Around 10 years ago, I had my first experience with sous-vide cooking  at Wylie Dufresne‘s WD-50 on the Lower East Side. Sous-vide is a method of cooking where you vacuum seal food in a bag, then cook it for a period of time in a water bath that is kept at a constant temperature. The result is food that is perfectly cooked every time.  After that meal, I did a bit of research and found out that a proper sous-vide cooking set-up would run me thousands of dollars. Since I didn’t feel like dropping that much cash, my education on the subject from that point on was purely theoretical. Over the years, home immersion circulators (the device that keeps the water bath at a proper temperature) have come on to the market. When Anova launched a $200 circulator that got amazing reviews, I thought that it was about time for me start messing around with this crazy method of cooking.

The first thing I cooked with my new toy was eggs. People are crazy about getting the perfect egg. There is a ton of information on how one degree in temperature can make or break and egg (no pun intended). In fact,  #YolkPorn is a popular Instagram tag where people document their soft boiled eggs. The Anova did not disappoint. I made a breakfast of eggs, and avocado over toasted crusty bread. The yolk was like custard. From that moment on I became slightly obsessed with seeing what other foods that I’ve been cooking for years, could benefit from the sous-vide method.



Since then, my Anova has seen a ton of use.  I’ve cooked water bath vegetables. I made caramelized onions that cooked for 18 hours. I made ribs that fell apart in your mouth. I made the most tender, rare, strip-roast steak that I have ever eaten (fork tender… no knife needed). I made a salmon fillet that was perfectly cooked from the thickest piece to the thinnest end. I made rare butter-poached lobster. I made ginger syrup for our home bar with sugar, water, ginger, and a bit of Everclear. I even cooked a whole, butterflied chicken. I did this all by submerging food in a plastic bag in to a water bath. One of the big issues with this method of cooking meat or vegetables is that, while the inside is cooked to perfection, the outside doesn’t get that nice char or coloring that you get from frying or grilling. Honestly, it looks pretty gross. You need to add a sear to the outside of your meats to get that awesome color, flavor and texture. Up until a few days ago, I would do this in a hot skillet or a quick trip to the grill. Then I got a Searzall for my birthday (thanks, mom and dad). The Searzall is an attachment that hooks up to a common blowtorch and turns it in to a professional grade searing machine. It gets hotter than your broiler, and is extremely convenient for searing foods that come out of the water bath. Last night I used it to finish off a whole roasted porgy, crisping the skin to perfection. (Side-note: Fish skin that is descaled, brushed with butter, then seared is like seafood bacon. Yum)
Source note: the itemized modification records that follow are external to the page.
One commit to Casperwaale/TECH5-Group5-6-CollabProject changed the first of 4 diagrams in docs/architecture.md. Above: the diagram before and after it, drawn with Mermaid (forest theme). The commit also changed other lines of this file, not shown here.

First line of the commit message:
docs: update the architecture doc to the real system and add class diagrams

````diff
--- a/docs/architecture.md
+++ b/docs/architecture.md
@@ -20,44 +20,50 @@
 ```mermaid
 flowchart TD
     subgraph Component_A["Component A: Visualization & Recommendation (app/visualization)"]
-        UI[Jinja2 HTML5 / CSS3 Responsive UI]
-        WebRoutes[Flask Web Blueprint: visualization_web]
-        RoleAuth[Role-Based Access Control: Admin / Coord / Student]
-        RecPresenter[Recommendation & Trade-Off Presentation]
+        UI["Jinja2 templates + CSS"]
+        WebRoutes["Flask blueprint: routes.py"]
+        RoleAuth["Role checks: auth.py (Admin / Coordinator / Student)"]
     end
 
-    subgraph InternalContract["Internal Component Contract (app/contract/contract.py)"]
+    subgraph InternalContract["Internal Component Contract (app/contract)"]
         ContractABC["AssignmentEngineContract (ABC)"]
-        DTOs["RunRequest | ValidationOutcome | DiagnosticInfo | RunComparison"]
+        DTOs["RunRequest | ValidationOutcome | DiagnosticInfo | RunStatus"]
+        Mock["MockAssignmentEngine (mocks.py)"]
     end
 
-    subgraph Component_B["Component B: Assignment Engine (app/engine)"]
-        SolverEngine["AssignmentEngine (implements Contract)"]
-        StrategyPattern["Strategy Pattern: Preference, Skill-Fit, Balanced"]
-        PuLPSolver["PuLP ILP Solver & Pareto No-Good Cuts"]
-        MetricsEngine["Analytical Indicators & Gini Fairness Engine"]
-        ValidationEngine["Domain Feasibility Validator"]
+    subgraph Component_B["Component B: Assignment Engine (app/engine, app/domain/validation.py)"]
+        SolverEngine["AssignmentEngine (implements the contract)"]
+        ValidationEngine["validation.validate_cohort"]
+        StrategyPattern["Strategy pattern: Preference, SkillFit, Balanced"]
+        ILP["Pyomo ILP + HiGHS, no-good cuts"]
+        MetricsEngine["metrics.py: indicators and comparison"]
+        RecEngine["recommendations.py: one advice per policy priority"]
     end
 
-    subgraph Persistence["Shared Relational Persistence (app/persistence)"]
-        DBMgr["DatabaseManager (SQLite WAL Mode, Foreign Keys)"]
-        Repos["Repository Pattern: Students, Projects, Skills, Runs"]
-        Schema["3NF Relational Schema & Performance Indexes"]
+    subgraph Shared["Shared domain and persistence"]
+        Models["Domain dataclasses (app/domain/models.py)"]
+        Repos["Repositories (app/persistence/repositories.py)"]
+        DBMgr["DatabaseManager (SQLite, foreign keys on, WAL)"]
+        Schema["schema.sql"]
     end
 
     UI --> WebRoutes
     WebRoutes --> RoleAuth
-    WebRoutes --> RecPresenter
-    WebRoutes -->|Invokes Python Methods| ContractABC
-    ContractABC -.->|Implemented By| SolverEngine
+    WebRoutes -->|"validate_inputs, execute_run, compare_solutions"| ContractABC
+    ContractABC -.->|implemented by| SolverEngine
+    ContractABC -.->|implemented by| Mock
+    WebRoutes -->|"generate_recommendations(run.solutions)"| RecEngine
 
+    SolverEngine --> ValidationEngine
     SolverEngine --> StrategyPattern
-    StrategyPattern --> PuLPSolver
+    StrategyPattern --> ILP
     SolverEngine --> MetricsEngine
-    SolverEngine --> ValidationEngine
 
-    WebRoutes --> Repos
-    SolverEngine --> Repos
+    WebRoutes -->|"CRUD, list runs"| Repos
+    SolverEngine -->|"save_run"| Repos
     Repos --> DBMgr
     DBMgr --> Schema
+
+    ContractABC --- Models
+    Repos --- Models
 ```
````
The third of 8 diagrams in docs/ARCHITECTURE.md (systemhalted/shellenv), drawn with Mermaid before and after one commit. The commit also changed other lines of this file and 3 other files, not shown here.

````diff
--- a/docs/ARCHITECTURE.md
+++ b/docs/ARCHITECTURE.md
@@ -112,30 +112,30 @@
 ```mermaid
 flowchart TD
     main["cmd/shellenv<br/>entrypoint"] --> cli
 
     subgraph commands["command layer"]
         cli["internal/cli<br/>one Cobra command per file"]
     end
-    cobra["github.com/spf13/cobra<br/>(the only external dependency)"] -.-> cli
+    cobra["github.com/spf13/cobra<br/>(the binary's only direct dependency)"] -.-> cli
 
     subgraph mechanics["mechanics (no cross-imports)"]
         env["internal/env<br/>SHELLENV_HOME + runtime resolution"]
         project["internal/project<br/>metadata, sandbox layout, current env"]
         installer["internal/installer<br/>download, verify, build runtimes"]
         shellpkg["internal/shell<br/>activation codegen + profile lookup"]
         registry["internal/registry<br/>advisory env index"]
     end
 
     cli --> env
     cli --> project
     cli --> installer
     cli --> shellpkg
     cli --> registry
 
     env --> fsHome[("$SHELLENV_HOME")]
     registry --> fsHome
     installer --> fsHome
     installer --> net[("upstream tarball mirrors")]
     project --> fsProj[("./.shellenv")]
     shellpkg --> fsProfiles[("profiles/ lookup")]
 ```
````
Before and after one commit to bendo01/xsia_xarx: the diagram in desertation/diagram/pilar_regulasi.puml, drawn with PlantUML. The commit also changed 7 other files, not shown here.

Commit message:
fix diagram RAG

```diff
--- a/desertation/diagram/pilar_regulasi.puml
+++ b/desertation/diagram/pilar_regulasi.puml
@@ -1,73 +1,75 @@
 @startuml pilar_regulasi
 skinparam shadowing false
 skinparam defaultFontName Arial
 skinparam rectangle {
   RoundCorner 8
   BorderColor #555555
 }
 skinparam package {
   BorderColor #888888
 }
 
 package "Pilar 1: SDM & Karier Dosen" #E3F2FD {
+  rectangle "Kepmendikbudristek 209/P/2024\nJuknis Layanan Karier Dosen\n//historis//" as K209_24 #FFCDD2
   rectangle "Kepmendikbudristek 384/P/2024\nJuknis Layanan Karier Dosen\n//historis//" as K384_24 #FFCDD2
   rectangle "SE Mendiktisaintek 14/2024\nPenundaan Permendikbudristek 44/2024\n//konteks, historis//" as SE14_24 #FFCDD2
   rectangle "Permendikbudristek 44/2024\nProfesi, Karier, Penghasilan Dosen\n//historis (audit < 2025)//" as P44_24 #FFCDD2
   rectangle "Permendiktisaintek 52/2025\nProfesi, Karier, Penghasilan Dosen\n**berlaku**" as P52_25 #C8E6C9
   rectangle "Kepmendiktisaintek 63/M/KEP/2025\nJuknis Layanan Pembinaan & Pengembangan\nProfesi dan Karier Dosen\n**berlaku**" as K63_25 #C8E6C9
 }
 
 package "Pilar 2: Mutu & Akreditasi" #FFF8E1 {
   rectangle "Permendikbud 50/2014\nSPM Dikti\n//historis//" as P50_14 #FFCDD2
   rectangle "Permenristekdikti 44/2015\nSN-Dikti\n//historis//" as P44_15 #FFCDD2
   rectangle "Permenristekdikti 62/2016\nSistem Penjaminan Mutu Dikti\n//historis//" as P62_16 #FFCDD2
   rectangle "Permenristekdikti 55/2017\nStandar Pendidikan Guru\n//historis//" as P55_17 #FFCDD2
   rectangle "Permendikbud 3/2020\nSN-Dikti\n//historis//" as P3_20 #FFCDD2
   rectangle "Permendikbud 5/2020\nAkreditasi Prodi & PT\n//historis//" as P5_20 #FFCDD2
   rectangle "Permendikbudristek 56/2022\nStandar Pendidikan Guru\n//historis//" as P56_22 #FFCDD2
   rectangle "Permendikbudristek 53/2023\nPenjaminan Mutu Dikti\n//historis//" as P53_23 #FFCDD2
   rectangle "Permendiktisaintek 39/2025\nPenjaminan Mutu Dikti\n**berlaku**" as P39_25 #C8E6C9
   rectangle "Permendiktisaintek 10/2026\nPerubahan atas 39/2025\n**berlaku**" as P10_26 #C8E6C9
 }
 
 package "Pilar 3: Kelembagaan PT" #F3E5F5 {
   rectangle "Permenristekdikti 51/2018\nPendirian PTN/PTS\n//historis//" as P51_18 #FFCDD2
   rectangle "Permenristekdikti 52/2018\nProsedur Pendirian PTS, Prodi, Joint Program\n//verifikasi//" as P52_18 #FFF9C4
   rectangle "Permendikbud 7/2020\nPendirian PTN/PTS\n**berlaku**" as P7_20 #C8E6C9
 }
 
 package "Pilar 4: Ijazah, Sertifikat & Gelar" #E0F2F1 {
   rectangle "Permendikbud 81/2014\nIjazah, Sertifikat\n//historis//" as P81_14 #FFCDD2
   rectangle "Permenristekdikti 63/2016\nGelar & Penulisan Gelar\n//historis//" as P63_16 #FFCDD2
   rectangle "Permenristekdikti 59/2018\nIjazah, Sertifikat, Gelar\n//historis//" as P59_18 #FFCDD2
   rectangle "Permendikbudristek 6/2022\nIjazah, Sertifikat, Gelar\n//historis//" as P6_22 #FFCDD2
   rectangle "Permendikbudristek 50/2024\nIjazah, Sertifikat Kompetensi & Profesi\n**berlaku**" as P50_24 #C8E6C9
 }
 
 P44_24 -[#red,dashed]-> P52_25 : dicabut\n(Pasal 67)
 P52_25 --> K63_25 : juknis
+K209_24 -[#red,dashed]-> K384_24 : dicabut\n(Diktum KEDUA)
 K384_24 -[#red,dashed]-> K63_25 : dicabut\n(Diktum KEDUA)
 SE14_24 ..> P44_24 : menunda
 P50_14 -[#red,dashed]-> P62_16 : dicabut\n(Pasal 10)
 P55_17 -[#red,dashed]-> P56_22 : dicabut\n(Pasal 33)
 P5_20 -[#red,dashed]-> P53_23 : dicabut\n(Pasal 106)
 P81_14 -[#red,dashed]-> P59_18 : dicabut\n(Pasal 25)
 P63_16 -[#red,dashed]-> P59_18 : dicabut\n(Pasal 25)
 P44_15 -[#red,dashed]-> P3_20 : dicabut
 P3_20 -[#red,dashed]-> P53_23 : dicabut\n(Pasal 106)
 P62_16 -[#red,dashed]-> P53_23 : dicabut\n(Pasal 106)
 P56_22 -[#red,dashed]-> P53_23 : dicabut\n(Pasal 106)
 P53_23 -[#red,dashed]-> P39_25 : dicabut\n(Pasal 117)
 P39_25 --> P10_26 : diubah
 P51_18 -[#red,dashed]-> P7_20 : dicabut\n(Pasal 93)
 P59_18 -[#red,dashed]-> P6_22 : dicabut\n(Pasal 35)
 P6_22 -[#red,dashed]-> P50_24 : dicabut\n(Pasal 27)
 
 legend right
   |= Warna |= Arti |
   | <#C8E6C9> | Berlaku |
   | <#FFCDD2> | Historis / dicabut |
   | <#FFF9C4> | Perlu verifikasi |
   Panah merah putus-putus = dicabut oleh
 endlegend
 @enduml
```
Crispy porgy skin is like the bacon of the sea. #notafoodie cc: @bookeranddaxlab #Searzall A video posted by Tom Miale (@tmiale) on


I really haven’t been this excited about cooking in a long time. I’m constantly sizing up food items at the grocery store and thinking “How will this taste if I cook it under pressure in a water bath then hit it with a blowtorch?”. Today for lunch I had a bit of French Onion Soup (from sous-vide overnight onions) with some perfectly bubbly brown “Searzalled” gruyere on top. So, assuming my house doesn’t burn down from frequent use of a blowtorch, look for some more sous-vide recipes coming to this space soon. I HIGHLY recommend this set up for home cooks out there that want to try something new. Feel free to ask me any questions, and I’ll do my best to answer them.

Getting started with sous vide cooking is pretty easy. Here are a few links to the products I use. (Note: I bought my propane from a local sporting goods store… it’s like $3-$4 per canister. Also, I very rarely use my vacuum sealer; I use Ziplock bags most of the time):